Ozone layer and CFCs
Oxygen atoms can exist by themselves or as molecules
atomic oxygen not stable. instantly combines with other O atoms to make O2
molecular oxygen very stable. this is what we breathe
ozone Stable for a minute. Irritating to breathe. We don’t want it near us.
The Earth is wrapped in a blanket of air called the ‘atmosphere’, which is made up of several layers. About 19-30 kilometres above the Earth is a layer of gas called ozone, which is a form of oxygen. Ozone is produced naturally in the atmosphere.
WHY DO WE HAVE AN OZONE LAYER?
The ozone layer is very important because it stops too many of the sun’s ‘ultra-violet rays’ (UV rays) getting through to the Earth – these are the rays that cause our skin to tan.
Too much UV can cause skin cancer and will also harm all plants and animals. Life on Earth could not exist without the protective shield of the ozone layer.
WHAT IS THE OZONE HOLE?
Every spring, a hole as big as the USA develops in the ozone layer over Antarctica, in the South Pole. A smaller hole develops each year over the Arctic, at the North Pole. And there are signs that the ozone layer is getting thinner all over the planet.
Scientists have discovered that the ozone hole over Antarctica started in 1979, and that the ozone layer generally started to get thin in the early 1980s.
The loss of the ozone layer occurs when more ozone is being destroyed than nature is creating.
WHAT CAUSES THE OZONE HOLE?
One group of gases is particularly likely to damage the ozone layer. These gases are called CFCs, Chloro-Fluoro-Carbons.
CFCs are used in some spray cans to force the contents out of the can.
They are also used in refrigerators, air conditioning systems and some fire extinguishers. They are used because they are not poisonous and do not catch fire.
Most countries have now stopped using new CFCs that can be released into the atmosphere, but many scientists believe we must stop using old ones as well.
THE OZONE HOLE AND OUR HEALTH
The ozone layer is like a sunscreen, and a thinning of it would mean that more ultra-violet rays would be reaching us.
Too many UV rays would cause more sunburn, and because sunburn causes skin cancer, this too would increase deaths.
These UV rays are also dangerous for our eyes and could cause an increase in people becoming blind. That is why sun cream and sunglasses are very important.
THE OZONE HOLE ON ANIMALS AND PLANTS
UV rays can go through water and end up killing small water animals or plants, called ‘plankton’ which form the base of the food chain in oceans and seas. Whales and other fishes have plankton as their main food, and if plankton die because of these UV rays, whales will start dying too, because they will not have anything to eat. Large amounts of UV rays could damage all green plants. If the ozone layer keeps getting thinner, there could be fewer and fewer plants on Earth, then there would be less food in the whole world.
THE TWO-FACED OZONE GAS
Ozone found between 19 and 30 kilometres high in the atmosphere is one of the reasons why we are alive on Earth.
But when the gas ozone is found lower down where we can breathe it in, it becomes very dangerous for our health.

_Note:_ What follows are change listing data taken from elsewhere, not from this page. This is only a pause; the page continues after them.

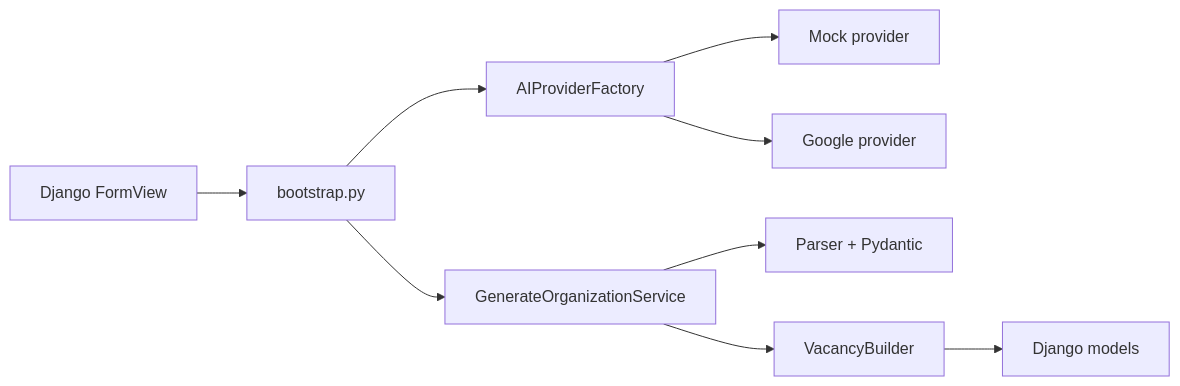
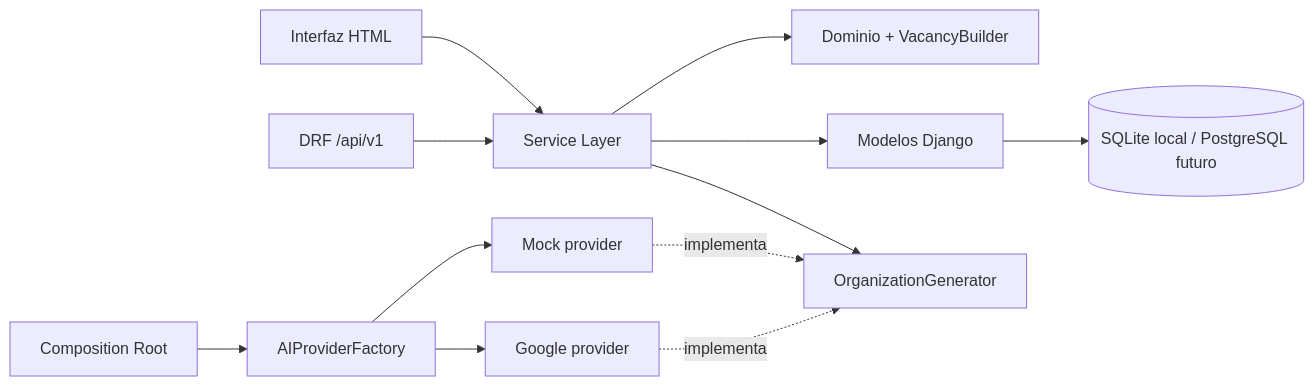
Before and after one commit to juanploxz/JobLab: the diagram in README.md, drawn with Mermaid. The commit also changed other lines of this file and 28 other files, not shown here.

Commit message:
feat: complete domain core and professional REST API

````diff
--- a/README.md
+++ b/README.md
@@ -27,11 +44,14 @@
 ```mermaid
 flowchart LR
-    V["Django FormView"] --> C["bootstrap.py"]
-    C --> F["AIProviderFactory"]
-    F --> M["Mock provider"]
-    F --> G["Google provider"]
-    C --> S["GenerateOrganizationService"]
-    S --> P["Parser + Pydantic"]
-    S --> B["VacancyBuilder"]
-    B --> DB["Django models"]
+    HTML["Interfaz HTML"] --> Services["Service Layer"]
+    REST["DRF /api/v1"] --> Services
+    Services --> Domain["Dominio + VacancyBuilder"]
+    Services --> Models["Modelos Django"]
+    Bootstrap["Composition Root"] --> Factory["AIProviderFactory"]
+    Factory --> Mock["Mock provider"]
+    Factory --> Google["Google provider"]
+    Services --> Port["OrganizationGenerator"]
+    Mock -. implementa .-> Port
+    Google -. implementa .-> Port
+    Models --> DB[("SQLite local / PostgreSQL futuro")]
 ```
````
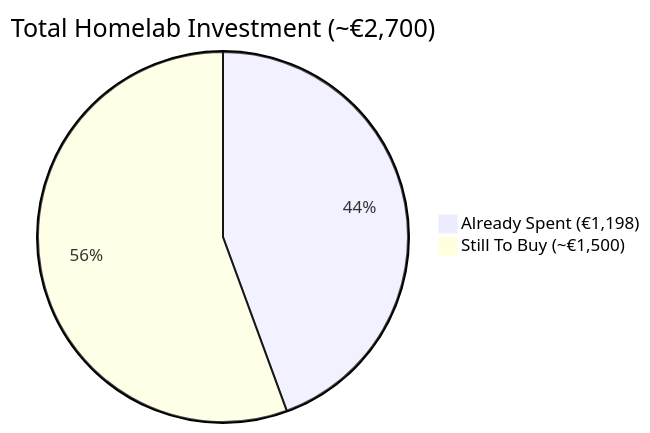
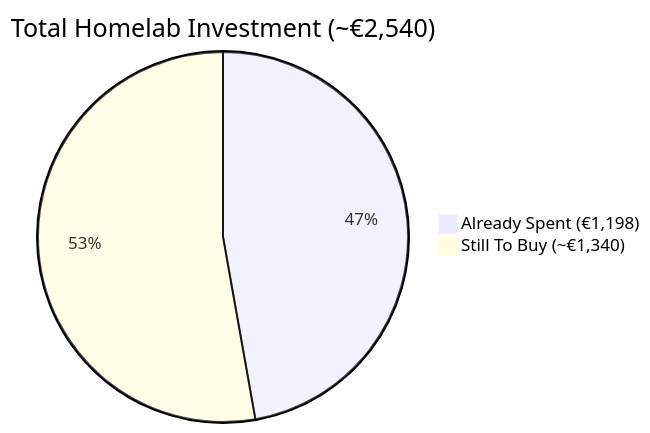
Before and after one commit to MMastro-Dev/wiki: the first of 13 diagrams in notes/charts/project-costs.md, drawn with Mermaid. The commit also changed other lines of this file and 5 other files, not shown here.

````diff
--- a/notes/charts/project-costs.md
+++ b/notes/charts/project-costs.md
@@ -14,5 +14,5 @@
 ```mermaid
-pie title Total Homelab Investment (~€2,700)
+pie title Total Homelab Investment (~€2,540)
     "Already Spent (€1,198)" : 1198
-    "Still To Buy (~€1,500)" : 1500
+    "Still To Buy (~€1,340)" : 1340
 ```
````
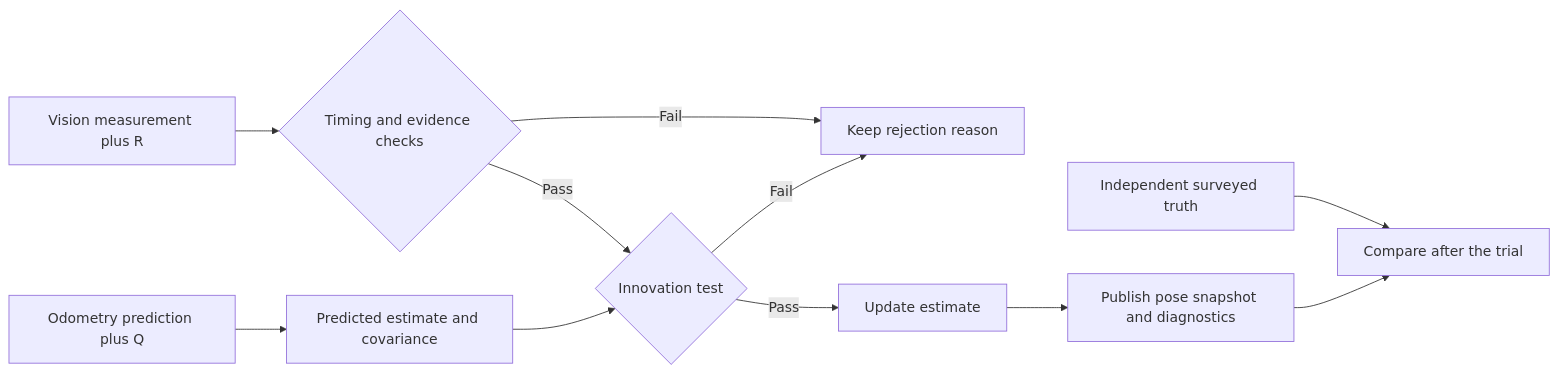
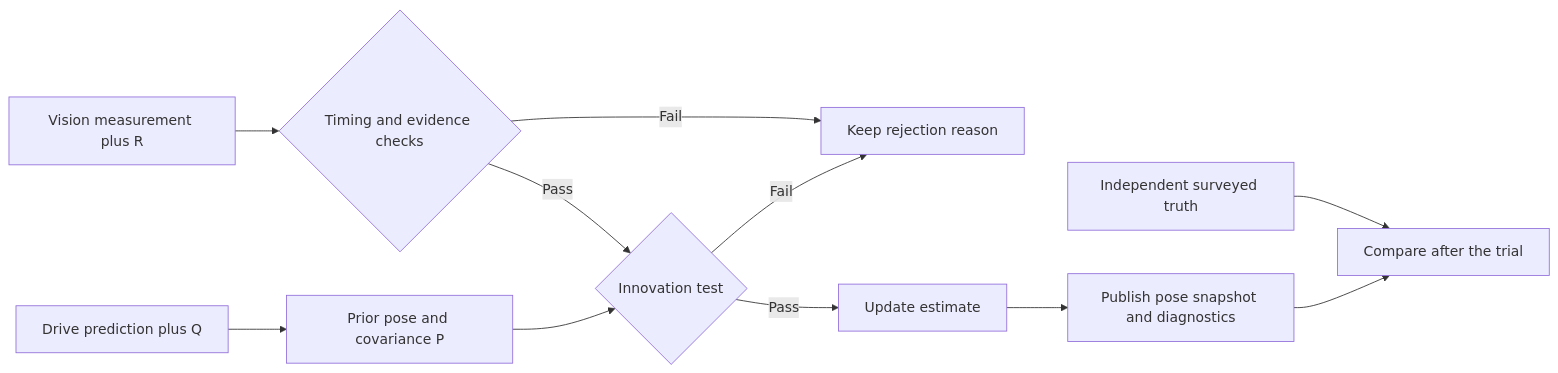
One commit to ARES-23247/ARESWEB changed the diagram in content/learning/controls/06-sensor-fusion.md. Above: the diagram before and after it, drawn with Mermaid. The commit also changed other lines of this file and 4 other files, not shown here.

````diff
--- a/content/learning/controls/06-sensor-fusion.md
+++ b/content/learning/controls/06-sensor-fusion.md
@@ -85,14 +109,14 @@
 ```mermaid
 %% aria: Odometry predicts a pose and uncertainty. A vision measurement and uncertainty pass through timing and innovation checks. Accepted evidence updates the estimate. Rejected evidence keeps a reason. Independent truth tests the result but never enters the update.
 flowchart LR
-  O["Odometry prediction plus Q"] --> P["Predicted estimate and covariance"]
+  O["Drive prediction plus Q"] --> P["Prior pose and covariance P"]
   V["Vision measurement plus R"] --> G{"Timing and evidence checks"}
   G -->|Pass| I{"Innovation test"}
   G -->|Fail| D["Keep rejection reason"]
   I -->|Pass| U["Update estimate"]
   I -->|Fail| D
   P --> I
   U --> E["Publish pose snapshot and diagnostics"]
   T["Independent surveyed truth"] --> C["Compare after the trial"]
   E --> C
 ```
````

This ozone is caused by a reaction between air pollution and sunlight and can cause modern-day smog. This is different to the smog that formed in the early 20th century from smoke and fog.
How do we know that natural sources are not responsible for ozone depletion?
While it is true that volcanoes and oceans release large amounts of chlorine, the chlorine from these sources is easily dissolved in water and washes out of the atmosphere in rain. In contrast, CFCs are not broken down in the lower atmosphere and do not dissolve in water. The chlorine in these human-made molecules does reach the stratosphere. Measurements show that the increase in stratospheric chlorine since 1985 matches the amount released from CFCs and other ozone-depleting substances produced and released by human activities.
What is being done about ozone depletion?
In 1978, the use of CFC propellants in spray cans was banned in the U.S. In the 1980s, the Antarctic “ozone hole” appeared and an international science assessment more strongly linked the release of CFCs and ozone depletion. It became evident that a stronger worldwide response was needed. In 1987, the Montreal Protocol was signed and the signatory nations committed themselves to a reduction in the use of CFCs and other ozone-depleting substances.
Since that time, the treaty has been amended to ban CFC production after 1995 in the developed countries, and later in developing. Today, over 160 countries have signed the treaty. Beginning January 1, 1996, only recycled and stockpiled CFCs will be available for use in developed countries like the US. This production phaseout is possible because of efforts to ensure that there will be substitute chemicals and technologies for all CFC uses.
Will the ozone layer recover? Can we make more ozone to fill in the hole?
The answers, in order, are: yes and no. We can’t make enough ozone to replace what’s been destroyed, but provided that we stop producing ozone-depleting substances, natural ozone production reactions should return the ozone layer to normal levels by about 2050. It is very important that the world comply with the Montreal Protocol; delays in ending production could result in additional damage and prolong the ozone layer’s recovery.